→ **Given data**
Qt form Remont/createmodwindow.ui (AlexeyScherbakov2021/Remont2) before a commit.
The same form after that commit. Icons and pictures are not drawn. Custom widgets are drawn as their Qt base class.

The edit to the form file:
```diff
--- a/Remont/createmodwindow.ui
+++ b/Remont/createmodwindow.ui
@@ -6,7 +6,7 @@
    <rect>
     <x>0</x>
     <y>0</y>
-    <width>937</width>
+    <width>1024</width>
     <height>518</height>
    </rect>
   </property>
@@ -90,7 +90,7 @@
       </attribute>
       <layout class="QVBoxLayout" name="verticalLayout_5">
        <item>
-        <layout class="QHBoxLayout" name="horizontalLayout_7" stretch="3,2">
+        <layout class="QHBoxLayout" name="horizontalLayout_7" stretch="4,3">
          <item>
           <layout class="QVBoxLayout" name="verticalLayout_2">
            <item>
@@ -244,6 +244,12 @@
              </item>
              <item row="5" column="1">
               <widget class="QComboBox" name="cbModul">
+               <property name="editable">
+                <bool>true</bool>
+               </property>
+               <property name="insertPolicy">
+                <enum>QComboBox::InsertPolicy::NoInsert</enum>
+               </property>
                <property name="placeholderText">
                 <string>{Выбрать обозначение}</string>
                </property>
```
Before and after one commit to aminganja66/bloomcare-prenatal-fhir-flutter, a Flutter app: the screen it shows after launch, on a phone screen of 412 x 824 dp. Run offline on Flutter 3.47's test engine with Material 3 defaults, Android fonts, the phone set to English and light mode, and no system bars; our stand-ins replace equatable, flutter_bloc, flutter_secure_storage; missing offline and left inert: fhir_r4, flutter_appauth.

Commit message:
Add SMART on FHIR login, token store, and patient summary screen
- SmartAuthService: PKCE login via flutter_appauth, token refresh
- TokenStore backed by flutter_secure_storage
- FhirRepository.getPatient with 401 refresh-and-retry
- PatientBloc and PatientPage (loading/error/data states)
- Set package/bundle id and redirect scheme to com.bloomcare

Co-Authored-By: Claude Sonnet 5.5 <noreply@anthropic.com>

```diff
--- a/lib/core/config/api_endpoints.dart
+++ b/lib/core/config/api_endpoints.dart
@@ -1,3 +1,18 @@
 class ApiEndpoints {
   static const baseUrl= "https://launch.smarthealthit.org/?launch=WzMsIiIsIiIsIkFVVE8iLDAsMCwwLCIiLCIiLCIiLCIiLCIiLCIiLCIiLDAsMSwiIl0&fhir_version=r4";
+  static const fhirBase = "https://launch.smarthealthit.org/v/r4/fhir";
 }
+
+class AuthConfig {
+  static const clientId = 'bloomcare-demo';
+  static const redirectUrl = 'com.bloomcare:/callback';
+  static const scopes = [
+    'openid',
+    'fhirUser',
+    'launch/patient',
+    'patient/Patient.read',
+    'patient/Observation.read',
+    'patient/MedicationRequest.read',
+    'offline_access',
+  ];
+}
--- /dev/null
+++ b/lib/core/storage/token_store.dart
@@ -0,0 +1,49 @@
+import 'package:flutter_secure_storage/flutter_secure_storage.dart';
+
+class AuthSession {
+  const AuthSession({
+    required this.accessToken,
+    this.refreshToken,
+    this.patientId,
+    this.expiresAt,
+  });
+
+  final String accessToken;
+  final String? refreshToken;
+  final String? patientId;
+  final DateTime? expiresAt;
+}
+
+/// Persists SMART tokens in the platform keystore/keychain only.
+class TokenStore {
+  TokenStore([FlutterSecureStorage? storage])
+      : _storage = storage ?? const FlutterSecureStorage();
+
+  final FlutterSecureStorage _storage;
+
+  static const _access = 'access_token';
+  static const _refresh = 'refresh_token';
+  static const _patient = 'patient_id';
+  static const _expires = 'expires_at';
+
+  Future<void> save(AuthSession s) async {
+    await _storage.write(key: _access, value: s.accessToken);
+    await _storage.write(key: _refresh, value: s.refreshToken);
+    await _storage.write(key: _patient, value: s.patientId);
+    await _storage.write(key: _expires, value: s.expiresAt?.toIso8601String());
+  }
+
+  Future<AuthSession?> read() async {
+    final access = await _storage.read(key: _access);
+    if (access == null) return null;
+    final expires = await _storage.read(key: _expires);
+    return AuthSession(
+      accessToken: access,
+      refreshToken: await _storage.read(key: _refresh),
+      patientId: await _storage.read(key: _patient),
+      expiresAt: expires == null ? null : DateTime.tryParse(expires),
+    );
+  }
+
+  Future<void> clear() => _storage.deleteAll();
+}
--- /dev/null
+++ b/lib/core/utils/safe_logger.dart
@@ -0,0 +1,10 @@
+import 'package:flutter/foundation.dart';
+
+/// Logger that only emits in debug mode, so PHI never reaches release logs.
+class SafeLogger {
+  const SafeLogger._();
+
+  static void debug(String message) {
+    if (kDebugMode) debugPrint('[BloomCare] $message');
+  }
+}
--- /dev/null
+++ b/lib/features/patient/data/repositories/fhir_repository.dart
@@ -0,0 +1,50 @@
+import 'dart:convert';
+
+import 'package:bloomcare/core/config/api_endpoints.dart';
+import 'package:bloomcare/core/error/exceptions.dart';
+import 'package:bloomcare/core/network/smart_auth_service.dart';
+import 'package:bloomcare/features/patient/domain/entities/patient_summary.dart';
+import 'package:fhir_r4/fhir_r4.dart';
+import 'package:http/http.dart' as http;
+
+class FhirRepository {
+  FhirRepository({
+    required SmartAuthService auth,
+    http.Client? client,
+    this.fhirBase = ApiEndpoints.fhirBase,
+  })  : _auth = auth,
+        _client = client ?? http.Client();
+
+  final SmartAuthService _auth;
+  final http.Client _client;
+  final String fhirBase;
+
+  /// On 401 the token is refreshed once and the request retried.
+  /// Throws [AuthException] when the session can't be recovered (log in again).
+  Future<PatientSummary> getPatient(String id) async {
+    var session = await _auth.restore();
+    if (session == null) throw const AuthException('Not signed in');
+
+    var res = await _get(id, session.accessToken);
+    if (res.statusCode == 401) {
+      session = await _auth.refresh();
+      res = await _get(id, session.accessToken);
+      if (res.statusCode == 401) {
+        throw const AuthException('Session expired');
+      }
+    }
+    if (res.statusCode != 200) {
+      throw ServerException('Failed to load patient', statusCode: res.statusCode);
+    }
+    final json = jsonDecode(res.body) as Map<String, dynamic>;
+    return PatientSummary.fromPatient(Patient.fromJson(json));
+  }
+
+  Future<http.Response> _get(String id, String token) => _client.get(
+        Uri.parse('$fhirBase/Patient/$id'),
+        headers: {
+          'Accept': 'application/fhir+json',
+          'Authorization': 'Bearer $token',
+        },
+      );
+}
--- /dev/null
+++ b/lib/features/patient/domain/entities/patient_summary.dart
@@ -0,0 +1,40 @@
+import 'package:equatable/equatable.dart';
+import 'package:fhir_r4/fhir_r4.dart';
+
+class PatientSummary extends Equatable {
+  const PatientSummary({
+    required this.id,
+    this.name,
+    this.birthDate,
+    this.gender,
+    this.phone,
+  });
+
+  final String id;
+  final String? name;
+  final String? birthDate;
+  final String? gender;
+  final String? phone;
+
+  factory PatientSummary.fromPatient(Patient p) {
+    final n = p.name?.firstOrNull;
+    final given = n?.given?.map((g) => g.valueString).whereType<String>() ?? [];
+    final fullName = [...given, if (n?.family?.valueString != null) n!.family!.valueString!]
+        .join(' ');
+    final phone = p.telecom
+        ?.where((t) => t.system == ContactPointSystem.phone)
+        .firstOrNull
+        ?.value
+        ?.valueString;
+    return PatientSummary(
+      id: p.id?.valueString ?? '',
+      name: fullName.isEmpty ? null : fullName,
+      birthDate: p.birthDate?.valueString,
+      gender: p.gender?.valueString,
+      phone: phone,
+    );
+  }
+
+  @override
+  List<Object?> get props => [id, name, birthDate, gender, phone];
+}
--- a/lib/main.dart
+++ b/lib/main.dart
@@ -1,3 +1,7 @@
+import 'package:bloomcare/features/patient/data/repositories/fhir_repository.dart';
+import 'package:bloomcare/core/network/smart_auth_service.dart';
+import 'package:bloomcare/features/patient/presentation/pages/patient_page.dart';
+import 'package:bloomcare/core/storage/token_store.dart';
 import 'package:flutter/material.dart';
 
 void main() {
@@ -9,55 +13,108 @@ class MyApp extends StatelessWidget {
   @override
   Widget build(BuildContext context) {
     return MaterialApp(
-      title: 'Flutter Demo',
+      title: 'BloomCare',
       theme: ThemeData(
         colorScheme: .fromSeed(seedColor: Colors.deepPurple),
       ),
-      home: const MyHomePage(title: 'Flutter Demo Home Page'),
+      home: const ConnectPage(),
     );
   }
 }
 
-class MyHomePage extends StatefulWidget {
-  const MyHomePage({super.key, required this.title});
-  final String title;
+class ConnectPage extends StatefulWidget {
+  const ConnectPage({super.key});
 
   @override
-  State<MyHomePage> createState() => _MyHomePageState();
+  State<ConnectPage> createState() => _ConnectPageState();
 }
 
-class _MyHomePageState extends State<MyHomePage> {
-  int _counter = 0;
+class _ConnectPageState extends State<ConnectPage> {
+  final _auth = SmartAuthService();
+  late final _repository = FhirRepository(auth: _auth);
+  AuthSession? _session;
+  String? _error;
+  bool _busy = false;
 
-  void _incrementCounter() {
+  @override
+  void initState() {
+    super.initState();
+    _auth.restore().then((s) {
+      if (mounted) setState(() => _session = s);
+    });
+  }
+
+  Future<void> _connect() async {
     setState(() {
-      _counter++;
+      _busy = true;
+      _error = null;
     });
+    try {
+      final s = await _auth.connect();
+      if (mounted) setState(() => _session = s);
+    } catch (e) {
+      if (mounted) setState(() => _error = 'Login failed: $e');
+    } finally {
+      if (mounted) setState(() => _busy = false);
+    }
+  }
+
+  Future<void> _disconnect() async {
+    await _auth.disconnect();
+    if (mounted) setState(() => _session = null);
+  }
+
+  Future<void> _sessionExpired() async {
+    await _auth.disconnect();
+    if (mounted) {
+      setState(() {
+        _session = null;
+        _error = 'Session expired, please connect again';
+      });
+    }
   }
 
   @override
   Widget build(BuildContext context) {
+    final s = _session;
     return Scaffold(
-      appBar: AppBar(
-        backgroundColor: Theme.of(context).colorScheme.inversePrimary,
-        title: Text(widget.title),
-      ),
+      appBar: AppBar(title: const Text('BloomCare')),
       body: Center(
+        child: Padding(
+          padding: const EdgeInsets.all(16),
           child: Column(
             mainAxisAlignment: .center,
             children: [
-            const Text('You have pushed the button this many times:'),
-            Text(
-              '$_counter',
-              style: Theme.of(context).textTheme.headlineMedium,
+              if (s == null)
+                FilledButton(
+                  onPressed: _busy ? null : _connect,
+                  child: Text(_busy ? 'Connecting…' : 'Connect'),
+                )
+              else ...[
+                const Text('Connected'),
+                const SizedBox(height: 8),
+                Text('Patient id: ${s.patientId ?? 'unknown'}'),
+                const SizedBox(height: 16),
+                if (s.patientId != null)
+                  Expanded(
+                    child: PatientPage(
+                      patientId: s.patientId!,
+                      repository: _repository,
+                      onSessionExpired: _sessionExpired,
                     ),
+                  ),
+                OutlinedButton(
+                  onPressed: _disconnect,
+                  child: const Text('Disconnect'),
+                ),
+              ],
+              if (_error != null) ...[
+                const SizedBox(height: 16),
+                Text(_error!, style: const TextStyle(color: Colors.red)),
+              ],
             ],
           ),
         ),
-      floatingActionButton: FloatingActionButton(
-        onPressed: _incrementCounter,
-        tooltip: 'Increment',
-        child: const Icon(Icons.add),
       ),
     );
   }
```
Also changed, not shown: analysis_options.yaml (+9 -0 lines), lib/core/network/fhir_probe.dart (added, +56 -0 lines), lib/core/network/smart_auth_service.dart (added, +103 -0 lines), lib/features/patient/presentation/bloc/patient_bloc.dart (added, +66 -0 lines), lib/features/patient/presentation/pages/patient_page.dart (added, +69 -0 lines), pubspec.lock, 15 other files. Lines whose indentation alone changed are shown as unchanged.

→ **Activity**
Each line that holds the string "ConnectPage" is to be copied from the entries above.

→ **Result below**
+      home: const ConnectPage(),
+class ConnectPage extends StatefulWidget {
+  const ConnectPage({super.key});
+  State<ConnectPage> createState() => _ConnectPageState();
+class _ConnectPageState extends State<ConnectPage> {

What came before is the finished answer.